This can be attributed to fact that the anti-immigrant movement — from Cable-TV pundits and radio shock-jocks to partisan “research” organizations such as the Center for Immigration Studies — has crafted in the public mind the archetype of the undocumented immigrant as Latino, as criminal, and as a threat to the “American way of life.” This has opened the gates for the re-emergence of traditional hate groups, and fertilized the soil for the growth of new ones.
More significantly, the anti-immigrant right’s strategy of “attrition through enforcement” has been incorporated into every level of government. This cruel and inhumane philosophy posits that undocumented people will be encouraged to “self-deport” if their lives have been made sufficiently miserable through restrictive measures, selective punishments and the constant fear of capture and detention.
In the first two months of this year, state lawmakers across the country have introduced 350 bills that tighten the screws on immigrant families. The proposals include provisions that increase employer sanctions, prohibit access to driver’s licenses, permit law enforcement to engage in immigration enforcement, and deny access to social services and benefits.
At the federal level, Republican and some Democratic lawmakers are trying to muscle through a vote on the SAVE Act (Secure America through Verification and Enforcement Act of 2007), a draconian measure that dramatically expands the machinery of detention and deportation and requires a national database for workplace verification, while offering hard-working immigrant families no opportunities for legalization and no reprieve.
Meanwhile, the Department of Homeland Security has been conducting its own low-intensity war against immigrants. In recent years, the number of raids, detentions and deportations has skyrocketed. According to federal statistics, about 280,000 people are currently being held for immigration violations in 15 detention centers and 400 state and local prisons across the country.
The department estimates that it will deport upwards of 200,000 people this year after rounding up people from workplace raids, door-to-door searches and through “collateral arrests,” innocent people detained in the course of serving arrest warrants to others. While some arrested and deported have undoubtedly committed criminal acts, most are victims of circumstance.
In fact, a recent study published by the Public Policy Institute of California (the state with the largest undocumented immigrant population) demonstrated that the incarceration rate of “non-citizen Mexican males” is eight times less than U.S.-born males. Overall, U.S.-born men are 10 times more likely than immigrants to be found in correctional facilities. While facts can be stubborn, they can also be ignored when inconvenient.

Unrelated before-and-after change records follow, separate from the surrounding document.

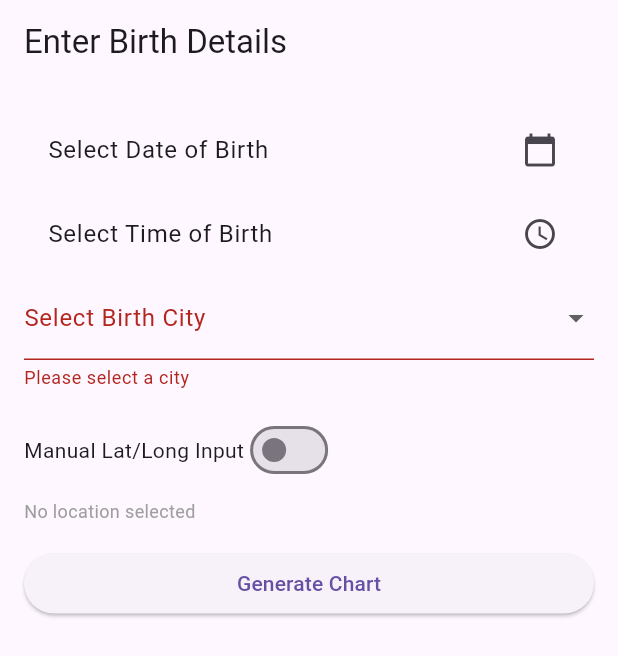
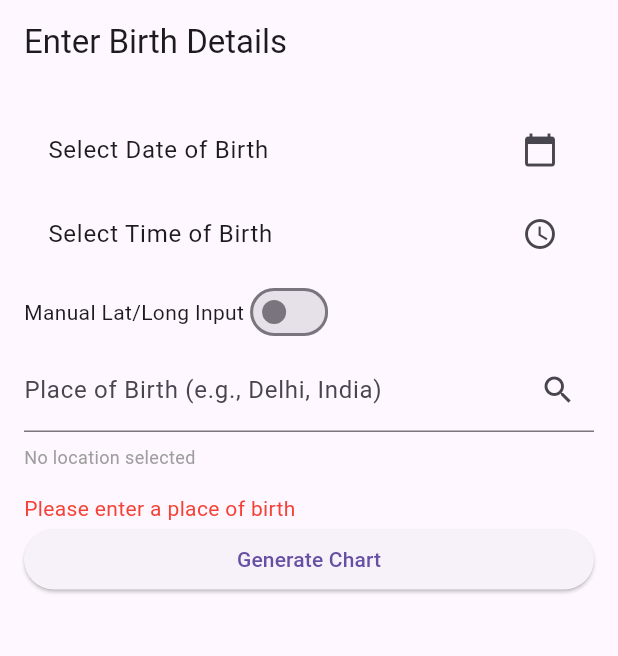
Before and after one commit to VivXwan/astrology-app-flutter, a Flutter app: the screen it shows after launch, after a tap on "Generate Chart", on a phone screen of 412 x 824 dp. Shown: the top 656 px of the screen. Run offline on Flutter 3.47's test engine with Material 3 defaults, Android fonts, the light colour scheme and no system bars; drawn by our look-alikes of flutter_typeahead; our stand-ins replace dio.

Commit message:
Added Auto-fill text field for Place input.

```diff
--- a/lib/main.dart
+++ b/lib/main.dart
@@ -7,8 +7,11 @@ import 'models/chart.dart';
 
 void main() {
   runApp(
-    ChangeNotifierProvider(
-      create: (_) => ChartProvider(),
+    MultiProvider(
+      providers: [
+        Provider<ApiService>(create: (_) => ApiService()),
+        ChangeNotifierProvider<ChartProvider>(create: (_) => ChartProvider()),
+      ],
       child: const VedicAstrologyApp(),
     ),
   );
@@ -67,29 +70,6 @@ class _HomeScreenState extends State<HomeScreen> with SingleTickerProviderStateM
     return const Scaffold(
       body: Center(child: CircularProgressIndicator()),
     );
-    // return Scaffold(
-    //   appBar: AppBar(
-    //     title: const Text('Vedic Astrology'),
-    //     bottom: TabBar(
-    //       controller: _tabController,
-    //       tabs: const [
-    //         Tab(text: 'Charts'),
-    //         Tab(text: 'Dasha'),
-    //         Tab(text: 'Strengths'),
-    //         Tab(text: 'Transits'),
-    //       ],
-    //     ),
-    //   ),
-    //   body: TabBarView(
-    //     controller: _tabController,
-    //     children: const [
-    //       ChartScreen(),
-    //       Center(child: Text('Vimshottari Dasha')),
-    //       Center(child: Text('Planetary Strengths')),
-    //       Center(child: Text('Current Transits')),
-    //     ],
-    //   ),
-    // );
   }
 }
 
@@ -111,16 +91,13 @@ class ChartProvider with ChangeNotifier {
     required double latitude,
     required double longitude,
     double tzOffset = 5.5,
-    String? ayanamsaType,
   }) async {
-    if (_chart != null) return; // Avoid refetching if data exists
-
     _isLoading = true;
     _error = null;
     notifyListeners();
 
-    final apiService = ApiService();
     try {
+      final apiService = ApiService();
       final data = await apiService.getChart(
         year: year,
         month: month,
@@ -130,7 +107,6 @@ class ChartProvider with ChangeNotifier {
         latitude: latitude,
         longitude: longitude,
         tzOffset: tzOffset,
-        ayanamsaType: ayanamsaType,
       );
       _chart = Chart.fromJson(data);
     } catch (e) {
--- a/lib/screens/input_screen.dart
+++ b/lib/screens/input_screen.dart
@@ -1,7 +1,8 @@
 import 'package:flutter/material.dart';
 import 'package:provider/provider.dart';
+import 'package:flutter_typeahead/flutter_typeahead.dart';
 import '../services/api_service.dart';
-import '../main.dart'; // For ChartProvider and ApiService
+import '../main.dart'; // For ChartProvider
 import 'chart_screen.dart'; // To navigate to ChartScreen
 
 class InputScreen extends StatefulWidget {
@@ -19,14 +20,12 @@ class _InputScreenState extends State<InputScreen> {
   DateTime? _selectedDate;
   TimeOfDay? _selectedTime;
   double? _tzOffset;
-  String? _selectedCity;
   String? _locationQuery;
   double? _latitude;
   double? _longitude;
   bool _isLoading = false;
   String? _errorMessage;
   bool _useManualInput = false;
-  bool _useOtherLocation = false;
 
   // Predefined city list
   static const List<Map<String, dynamic>> predefinedCities = [
@@ -85,19 +84,32 @@ class _InputScreenState extends State<InputScreen> {
       _longitude = null;
     });
     try {
-      print('Geocoding query: $query');
+      // Check if query matches a predefined city (case-insensitive)
+      final matchedCity = predefinedCities.firstWhere(
+        (city) => city['name'].toLowerCase() == query.toLowerCase(),
+        orElse: () => {},
+      );
+      if (matchedCity.isNotEmpty) {
+        // Use predefined lat/long if found
+        setState(() {
+          _latitude = matchedCity['lat'] as double;
+          _longitude = matchedCity['long'] as double;
+          _locationQuery = query;
+          print('Predefined location found: Lat: $_latitude, Long: $_longitude');
+        });
+      }
+      else {
         final apiService = Provider.of<ApiService>(context, listen: false);
         final response = await apiService.geocode(query);
         setState(() {
           _latitude = response.latitude;
           _longitude = response.longitude;
           _locationQuery = query;
-        print('Location found: Lat: $_latitude, Long: $_longitude');
         });
+      }
     } catch (e) {
       setState(() {
         _errorMessage = 'Error finding location: $e. Try manual input.';
-        print('Geocoding error: $e');
       });
     } finally {
       setState(() {
@@ -111,9 +123,19 @@ class _InputScreenState extends State<InputScreen> {
     if (_formKey.currentState!.validate()) {
       _formKey.currentState!.save();
 
-      // If location query is filled but lat/long are null, trigger geocoding
-      if (_locationQuery != null && _locationQuery!.isNotEmpty && (_latitude == null || _longitude == null)) {
+      // Manually validate place of birth if not using manual input
+    if (!_useManualInput) {
+      final query = _locationController.text;
+      if (query.isEmpty) {
+        setState(() {
+          _errorMessage = 'Please enter a place of birth';
+        });
+        return;
+      }
+      _locationQuery = query; // Set _locationQuery manually
+      if (_latitude == null || _longitude == null) {
         await _searchLocation(_locationQuery!);
+      }
     }
 
       // Validate all fields
@@ -203,39 +225,6 @@ class _InputScreenState extends State<InputScreen> {
                 trailing: const Icon(Icons.access_time),
                 onTap: () => _pickTime(context),
               ),
-              // City selection
-              DropdownButtonFormField<String>(
-                value: _selectedCity,
-                decoration: const InputDecoration(
-                  labelText: 'Select Birth City',
-                ),
-                items: predefinedCities.map((city) {
-                  return DropdownMenuItem<String>(
-                    value: city['name'],
-                    child: Text(city['name']),
-                  );
-                }).toList(),
-                onChanged: (value) {
-                  setState(() {
-                    _selectedCity = value;
-                    final selected = predefinedCities.firstWhere((city) => city['name'] == value);
-                    _latitude = selected['lat'] as double?;
-                    _longitude = selected['long'] as double?;
-                    _useOtherLocation = value == 'Other';
-                    _locationController.clear();
-                    _latitudeController.clear();
-                    _longitudeController.clear();
-                    _errorMessage = null;
-                  });
-                },
-                validator: (value) {
-                  if (value == null || value == 'Select a city') {
-                    return 'Please select a city';
-                  }
-                  return null;
-                },
-              ),
-              const SizedBox(height: 16),
               // Toggle between geocoding and manual input
               Row(
                 children: [
@@ -257,12 +246,33 @@ class _InputScreenState extends State<InputScreen> {
                   ),
                 ],
               ),
-              // Location input (geocoding or manual)
-              if (_useOtherLocation && !_useManualInput)
-                TextFormField(
+              // Location input (autocomplete or manual)
+              if (!_useManualInput)
+                TypeAheadField<String>(
+                  suggestionsCallback: (pattern) async {
+                    if (pattern.isEmpty) return [];
+                    return predefinedCities
+                        .where((city) => city['name'].toLowerCase().contains(pattern.toLowerCase()))
+                        .map((city) => city['name'] as String)
+                        .toList();
+                  },
+                  itemBuilder: (context, suggestion) {
+                    return ListTile(
+                      title: Text(suggestion),
+                    );
+                  },
+                  onSelected: (suggestion) {
+                    _locationController.text = suggestion;
+                    _searchLocation(suggestion);
+                  },
+                  builder: (context, controller, focusNode) {
+                    // Use the provided controller and focusNode to ensure suggestions box works
+                    _locationController.text = controller.text; // Sync controller
+                    return TextField(
                       controller: _locationController,
+                      focusNode: focusNode,
                       decoration: InputDecoration(
-                    labelText: 'Enter Location (e.g., Paris, France)',
+                        labelText: 'Place of Birth (e.g., Delhi, India)',
                         suffixIcon: IconButton(
                           icon: const Icon(Icons.search),
                           onPressed: _isLoading
@@ -270,25 +280,22 @@ class _InputScreenState extends State<InputScreen> {
                               : () {
                                   final query = _locationController.text;
                                   if (query.isNotEmpty) {
+                                    _locationQuery = query; // Manually set _locationQuery
                                     _searchLocation(query);
                                   }
                                 },
                         ),
                       ),
-                  onSaved: (value) {
-                    _locationQuery = value;
+                      onSubmitted: (value) {
+                        if (value.isNotEmpty) {
+                          _locationQuery = value; // Manually set _locationQuery
+                          _searchLocation(value);
+                        }
                       },
-                  validator: (value) {
-                    if (value == null || value.isEmpty) {
-                      return 'Please enter a location';
-                    }
-                    return null;
-                  },
-                  onFieldSubmitted: (value) {
-                    _searchLocation(value);
+                    );
                   },
                 )
-              else if (_useManualInput)
+              else
                 Row(
                   children: [
                     Expanded(
--- a/pubspec.yaml
+++ b/pubspec.yaml
@@ -13,6 +13,7 @@ dependencies:
   fl_chart: ^0.63.0
   provider: ^6.0.5
   http: ^1.1.0
+  flutter_typeahead: ^5.2.0
   intl: ^0.18.1
   shared_preferences: ^2.2.2
   time_picker_with_timezone: ^0.0.2
```
Also changed, not shown: pubspec.lock. Lines whose indentation alone changed are shown as unchanged.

In such a polarized environment, where Latinos are racially profiled and immigrants are dehumanized and persecuted as “illegals,” and “criminal aliens,” the hate-filled and the weak-minded will rally to the cause in their own violent way. Only if the new generation of politicians listens to the majority — and those who stand for human rights and legalization continue to push for it — the voices of divisiveness will be truly marginalized.
Justin Akers Chacon is a professor of U.S. History and Chicano Studies in San Diego. He can be reached at firstname.lastname@example.org.